Rock-face or pitch-faced work is shown in Fig. 77, the face of the stone being left rough as it came from the quarry, with the joints or edges "pitched off" to a line as shown. The amount of projection of the centre of the stone beyond the plane of the joints should be specified. The ashlar shown in Fig. 67 is "rock-face."
Fig. 77. - Rock-face or Pitch-face.
Fig. 78. - Rock-face with Draft Line.
Rock-face with margin lines is the next step toward finishing a stone, and is shown in Fig. 78. The margin (often called draft line) is cut with a tool chisel in soft stones and with an axe in granite. Sometimes only the angle of the quoins has a draft line, as in Fig. 79, when it is called "angle draft." Rock-face ashlar is naturally-cheaper than any kind of dressed ashlar, particularly in granite.

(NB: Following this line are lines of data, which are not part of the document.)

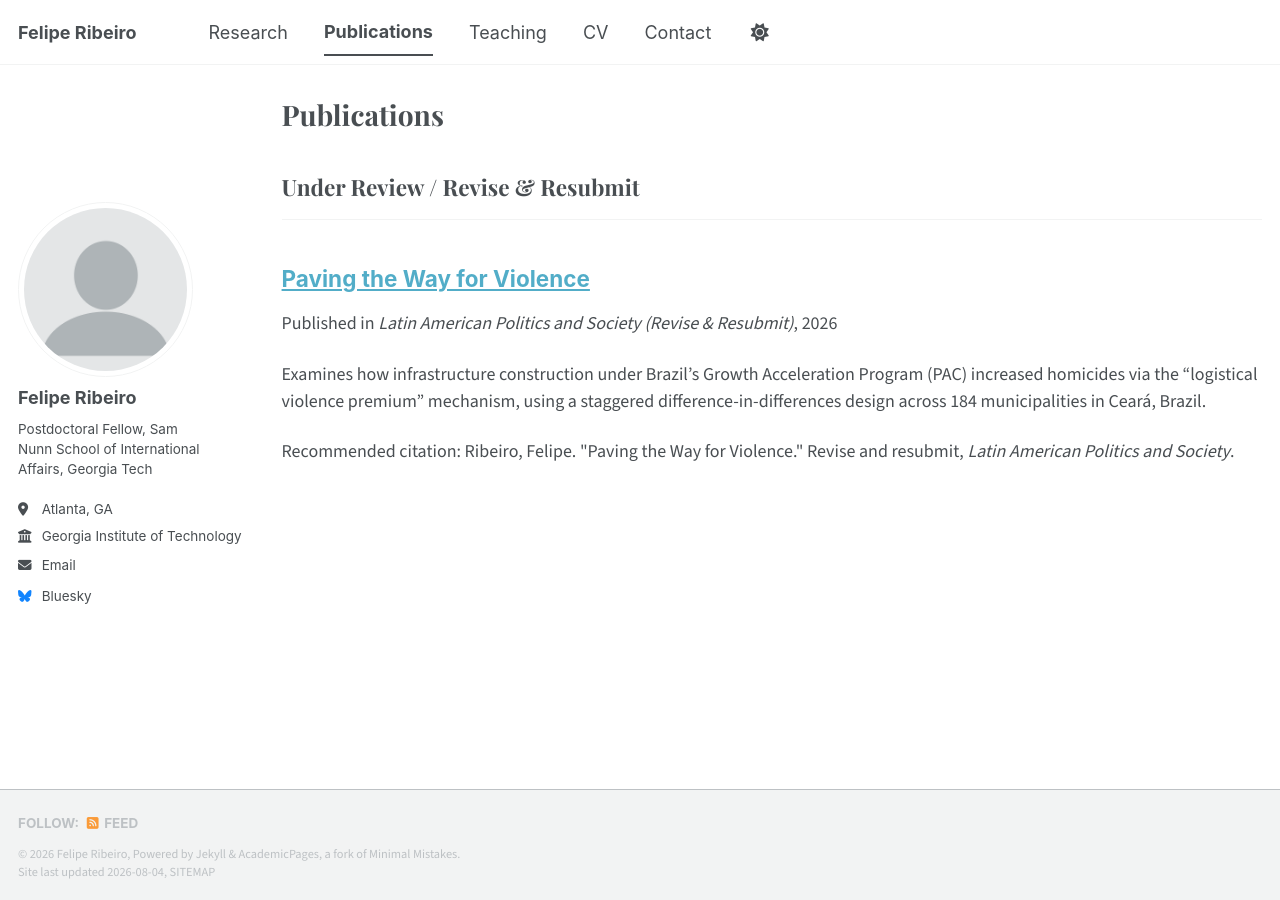
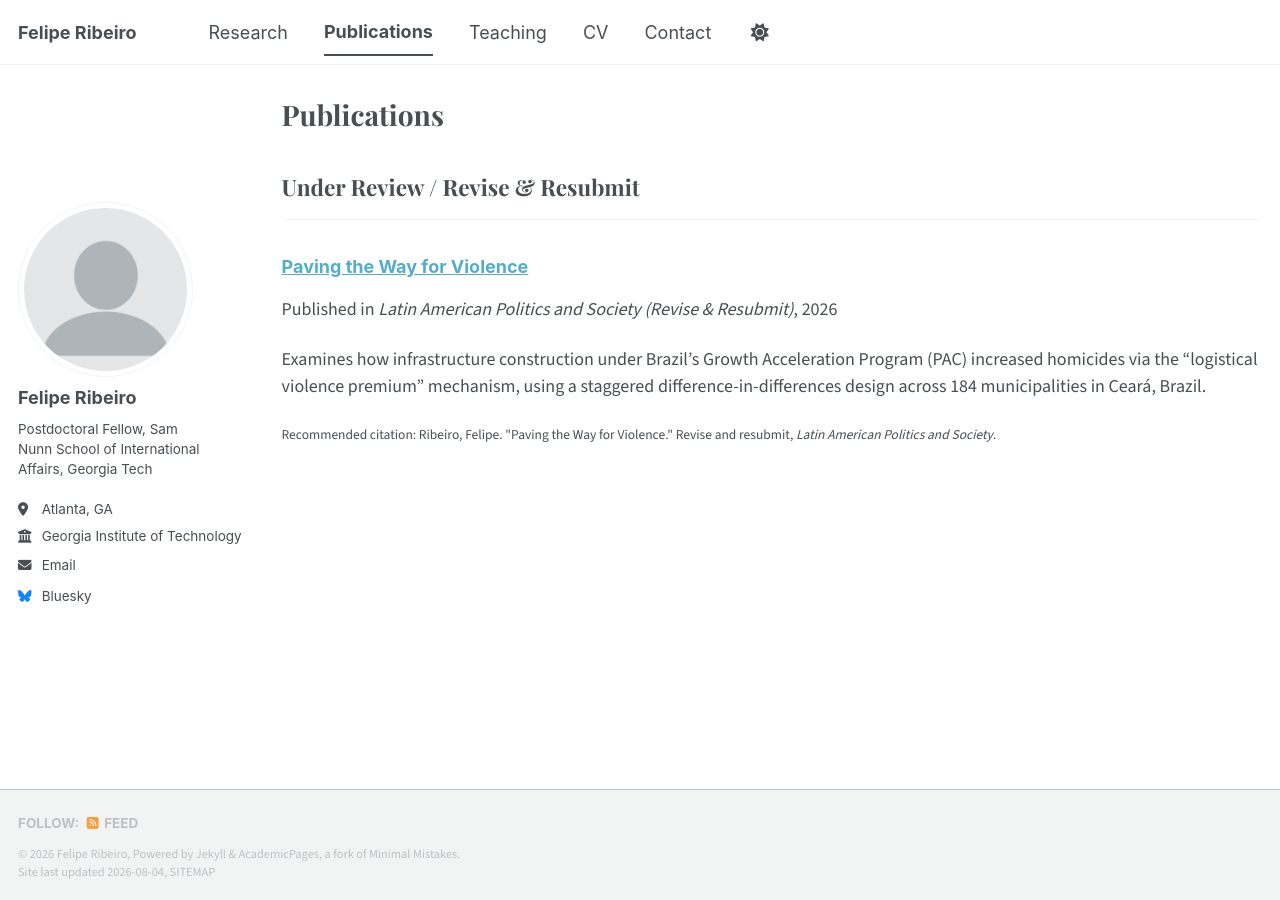
Before and after one commit to felarib/felarib.github.io, a Jekyll site: the page built from _pages/publications.html, in a window 1280 px wide. Built offline with Jekyll 4.4.1, drawn with Linux system fonts in a browser that asks for light colours; a style sheet for code colours, icons or effects is not loaded.

Commit message:
Update publications.html

```diff
--- a/_pages/publications.html
+++ b/_pages/publications.html
@@ -6,28 +6,73 @@ author_profile: true
 ---
 
 {% if site.author.googlescholar %}
-  <div class="wordwrap">You can also find my articles on <a href="{{site.author.googlescholar}}">my Google Scholar profile</a>.</div>
+  <div class="wordwrap">You can also find my articles on <a href="{{ site.author.googlescholar }}">my Google Scholar profile</a>.</div>
 {% endif %}
 
 {% include base_path %}
 
-<!-- New style rendering if publication categories are defined -->
-{% if site.publication_category %}
-  {% for category in site.publication_category  %}
+{% comment %} Build a delimited list of valid category keys, used below to catch strays. {% endcomment %}
+{% assign valid_categories = "|" %}
+{% for category in site.publication_category %}
+  {% assign valid_categories = valid_categories | append: category[0] | append: "|" %}
+{% endfor %}
+
+{% for category in site.publication_category %}
   {% assign title_shown = false %}
   {% for post in site.publications reversed %}
-      {% if post.category != category[0] %}
-        {% continue %}
-      {% endif %}
+    {% if post.category != category[0] %}{% continue %}{% endif %}
+
     {% unless title_shown %}
       <h2>{{ category[1].title }}</h2><hr />
       {% assign title_shown = true %}
     {% endunless %}
-      {% include archive-single.html %}
+
+    <div class="list__item">
+      <article class="archive__item">
+        <h3 class="archive__item-title">
+          <a href="{{ base_path }}{{ post.url }}">{{ post.title }}</a>
+        </h3>
+
+        {% if post.status %}
+          <p>{{ post.status }}{% if post.venue %}, <i>{{ post.venue }}</i>{% endif %}</p>
+        {% elsif post.venue %}
+          <p>Published in <i>{{ post.venue }}</i>, {{ post.date | default: "1900-01-01" | date: "%Y" }}</p>
+        {% endif %}
+
+        {% if post.excerpt %}
+          <p class="archive__item-excerpt">{{ post.excerpt | markdownify }}</p>
+        {% endif %}
+
+        {% if post.citation %}
+          <p class="archive__item-excerpt">
+            {% if post.status %}Cite as:{% else %}Recommended citation:{% endif %} {{ post.citation }}
+          </p>
+        {% endif %}
+
+        {% if post.paperurl %}
+          <p><a href="{{ post.paperurl }}">Download paper</a></p>
+        {% endif %}
+      </article>
+    </div>
   {% endfor %}
 {% endfor %}
-{% else %}
+
+{% comment %} Catch-all: anything whose category matches no key would otherwise vanish silently. {% endcomment %}
+{% assign stray_shown = false %}
 {% for post in site.publications reversed %}
-    {% include archive-single.html %}
+  {% assign key = "|" | append: post.category | append: "|" %}
+  {% unless valid_categories contains key %}
+    {% unless stray_shown %}
+      <h2>Other</h2><hr />
+      {% assign stray_shown = true %}
+    {% endunless %}
+    <div class="list__item">
+      <article class="archive__item">
+        <h3 class="archive__item-title">
+          <a href="{{ base_path }}{{ post.url }}">{{ post.title }}</a>
+        </h3>
+        {% if post.venue %}<p><i>{{ post.venue }}</i></p>{% endif %}
+      </article>
+    </div>
+  {% endunless %}
 {% endfor %}
-{% endif %}
```
Lines whose indentation alone changed are shown as unchanged.
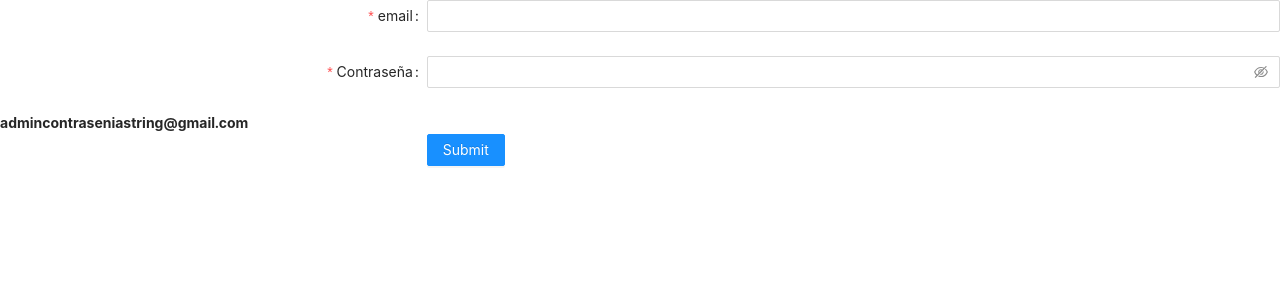
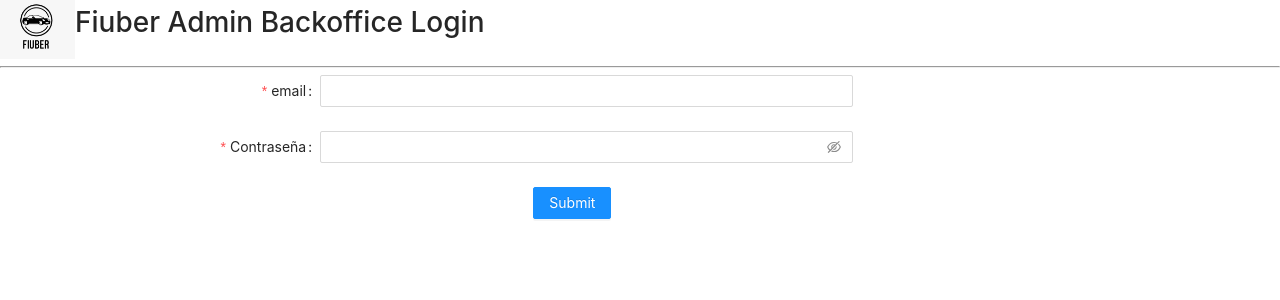
Before and after one commit to Taller-2-Tyrions/fiuber-backoffice, a React (Create React App) app: page / in a window 1280 px wide. Shown: the top 300 px of the page. Built offline with nearby package versions, Linux system fonts and the light colour scheme.

Commit message:
Arreglo Login

```diff
--- a/src/modules/Login/index.js
+++ b/src/modules/Login/index.js
@@ -1,4 +1,6 @@
-import { Button, Form, Input } from 'antd';
+import { ClassNames } from '@emotion/react';
+import { Button, Form, Input, Image } from 'antd';
+import FiuberLogo from "../../assets/fiuber-logo.jpeg"
 import useAuth from '../../useAuth';
 
 const Login = () => {
@@ -11,14 +13,23 @@
 
 
   return (
-
+    <div>
+      <div style={{"display": "flex"}}>
+        <Image
+                  width={75}
+                  src={FiuberLogo}
+                  preview={false}
+                />
+        <h1> Fiuber Admin Backoffice Login</h1>
+      </div>
+      <hr />
       <Form
         name="basic"
         labelCol={{
-        span: 8,
+          span: 6,
         }}
         wrapperCol={{
-        span: 16,
+          span: 10,
         }}
         initialValues={{
           remember: true,
@@ -51,12 +62,10 @@
         >
           <Input.Password />
         </Form.Item>
-
-      <b>admincontraseniastring@gmail.com</b>
         <Form.Item
           wrapperCol={{
-          offset: 8,
-          span: 16,
+            offset: 10,
+            span: 12,
           }}
         >
           <Button type="primary" htmlType="submit">
@@ -64,6 +73,7 @@
           </Button>
         </Form.Item>
       </Form>
+    </div>
   );
 }
 
```
Lines whose indentation alone changed are shown as unchanged.
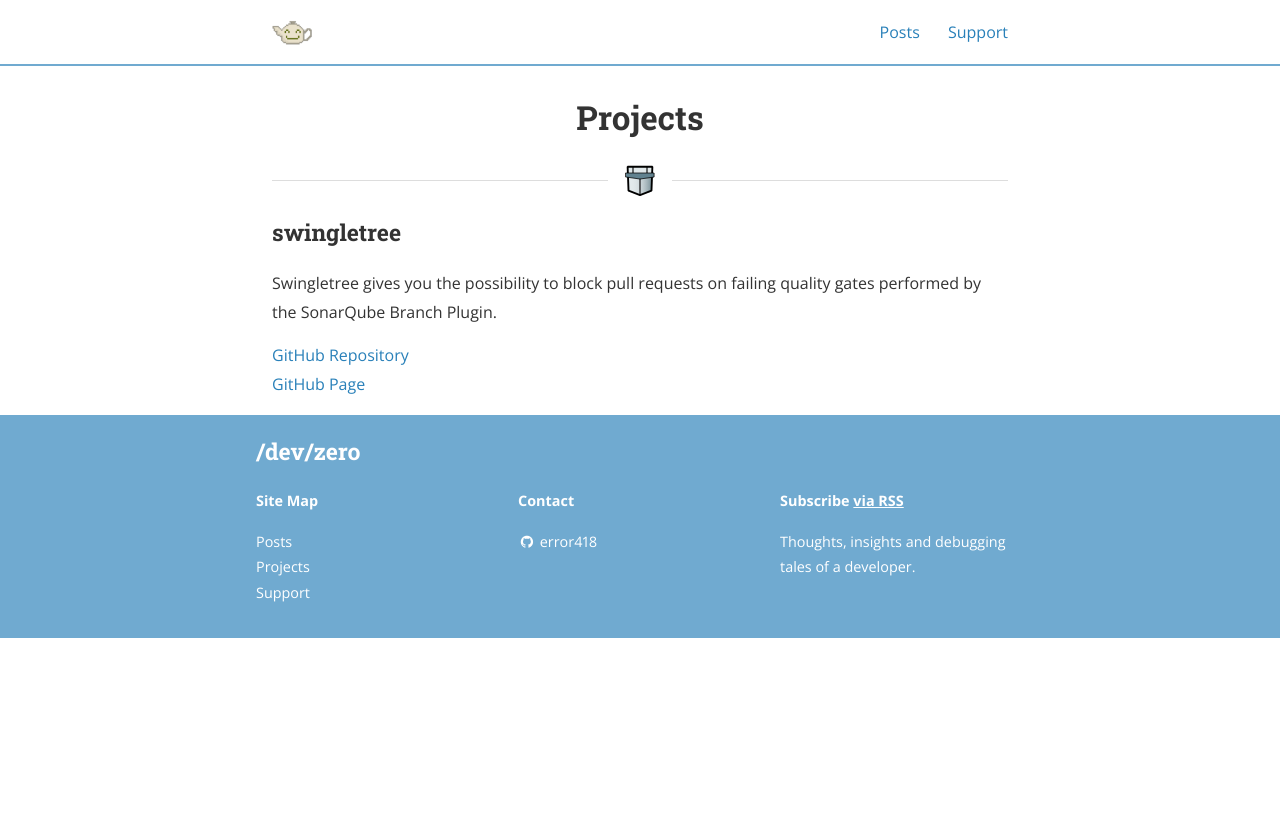
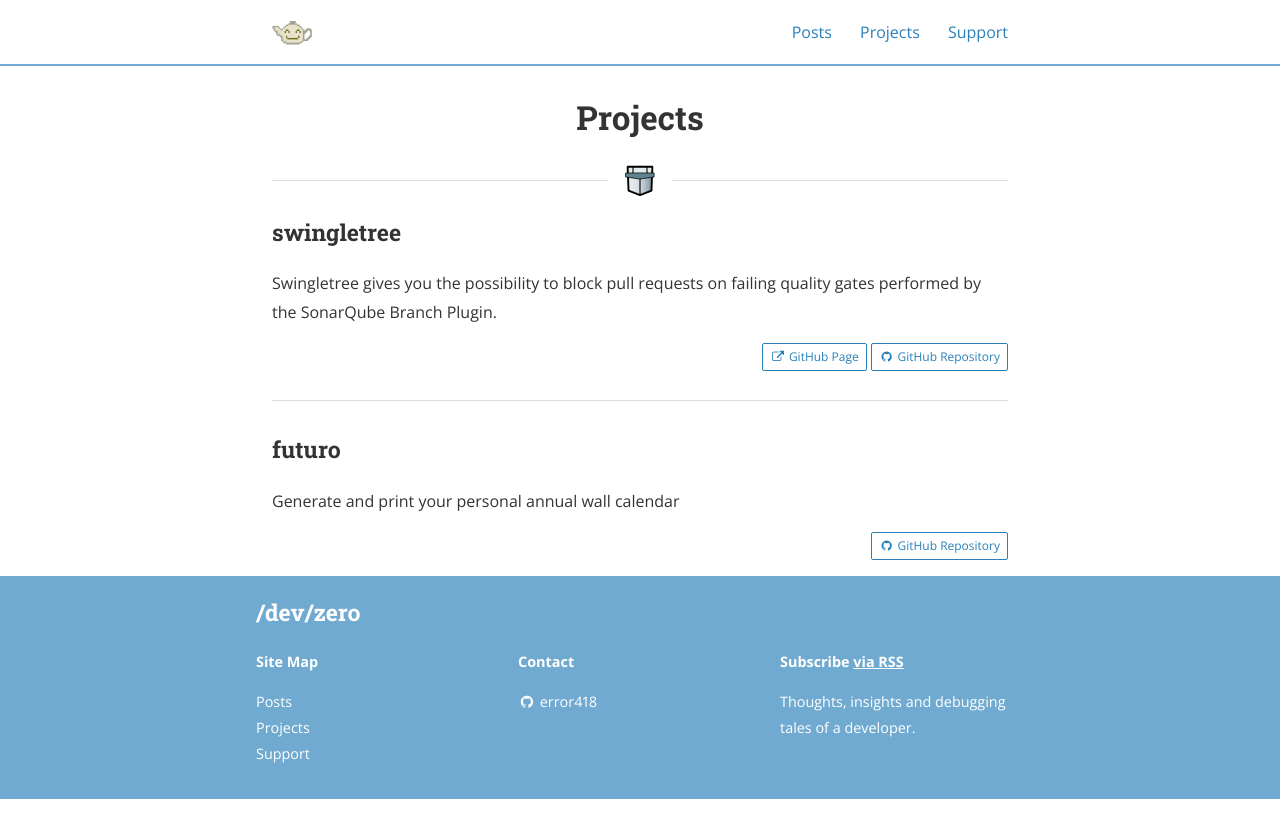
Before and after one commit to error418/error418.github.io, a Jekyll site: the page built from projects.html, in a window 1280 px wide. Shown: the top 838 px of the page. Built offline with Jekyll 4.4.1, drawn with Linux system fonts in a browser that asks for light colours; nearby versions of some CDN libraries; comment, search, counter and statistics services are not loaded.

Commit message:
update page contents / fix sitemap links

```diff
--- a/_config.yml
+++ b/_config.yml
@@ -207,3 +207,7 @@ projects:
     image: /assets/projects/swingletree.svg
     url: https://error418.github.io/swingletree
     github: error418/swingletree
+  - name: futuro
+    description: >
+      Generate and print your personal annual wall calendar
+    github: error418/futuro
--- a/_includes/footer.html
+++ b/_includes/footer.html
@@ -9,7 +9,7 @@
       <p><strong>Site Map</strong></p>
       <ul class="pages">
         {% for page in site.pages %}
-        {% if page.title and page.main_nav != false %}
+        {% if page.title and (!page.main_nav and page.main_nav != false %}
           <li class="nav-link"><a href="{{ page.url | prepend: site.baseurl }}">{{ page.title }}</a>
         {% endif %}
         {% endfor %}
--- a/css/main.scss
+++ b/css/main.scss
@@ -12,6 +12,28 @@
   "layout"
 ;
 
+.btn {
+  display: inline-block;
+  border-radius: 2px;
+  border: 1px $action-color solid;
+  padding: 2px 7px;
+
+  &:hover {
+    text-decoration: none;
+    color: $white;
+    background-color: $action-color;
+  }
+
+  &.btn-sm {
+    font-size: 0.75em;
+  }
+}
+
+.project {
+  .links {
+    text-align: right;
+  }
+}
 
 .logo-divider {
   display: block;
--- a/projects.html
+++ b/projects.html
@@ -2,11 +2,12 @@
 layout: page
 title: "Projects"
 permalink: /projects/
+main_nav: true
 ---
-
 
 {% for project in site.projects %}
   <div class="project">
+    {% if project.image %}
     <span class="logo-divider">
 
       <span class="divider">
@@ -15,18 +16,18 @@ permalink: /projects/
         </span>
       </span>
     </span>
+    {% else %}
+    <hr>
+    {% endif %}
     <h3>{{ project.name }}</h3>
     <p>{{ project.description }}</p>
-    {% if project.github %}
-    <div>
-      <a href="https://github.com/{{ project.github }}">GitHub Repository</a>
+    <div class="links">
+      {% if project.url %}
+      <a class="btn btn-sm btn-outline-primary" href="{{ project.url }}"><i class="fa fa-fw fa-external-link"></i> GitHub Page</a>
+      {% endif %}
+      {% if project.github %}
+      <a class="btn btn-sm btn-outline-primary" href="https://github.com/{{ project.github }}"><i class="fa fa-fw fa-github"></i> GitHub Repository</a>
+      {% endif %}
     </div>
-    {% endif %}
-    {% if project.url %}
-    <div>
-      <a href="{{ project.url }}">GitHub Page</a>
-    </div>
-  {% endif %}
   </div>
-  {% if forloop.last == false %}{% endif %}
 {% endfor %}
```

Broached Work. - The surface of the stone is dressed off to a level surface, with continuous grooves made in it by the point. Fig. 80 shows a stone with margin or draft lines and broach centre.
Pointed Work (Figs. 81 and 82). - When it is desired to dress the face of a stone so that it shall not project more than ¼ to ½ inch, and where a smooth finish is not required, as in basement piers, etc., the rock-face is taken off with a point and the surface is rough or fine pointed, according as the point is used over every inch or half inch of the stone. The point is used more for dressing hard stones than soft stones.
Tooth-chiseled. - The cheapest method of dressing soft stones is by the tooth chisel, which gives a surface very much like pointed work, only generally not as regular.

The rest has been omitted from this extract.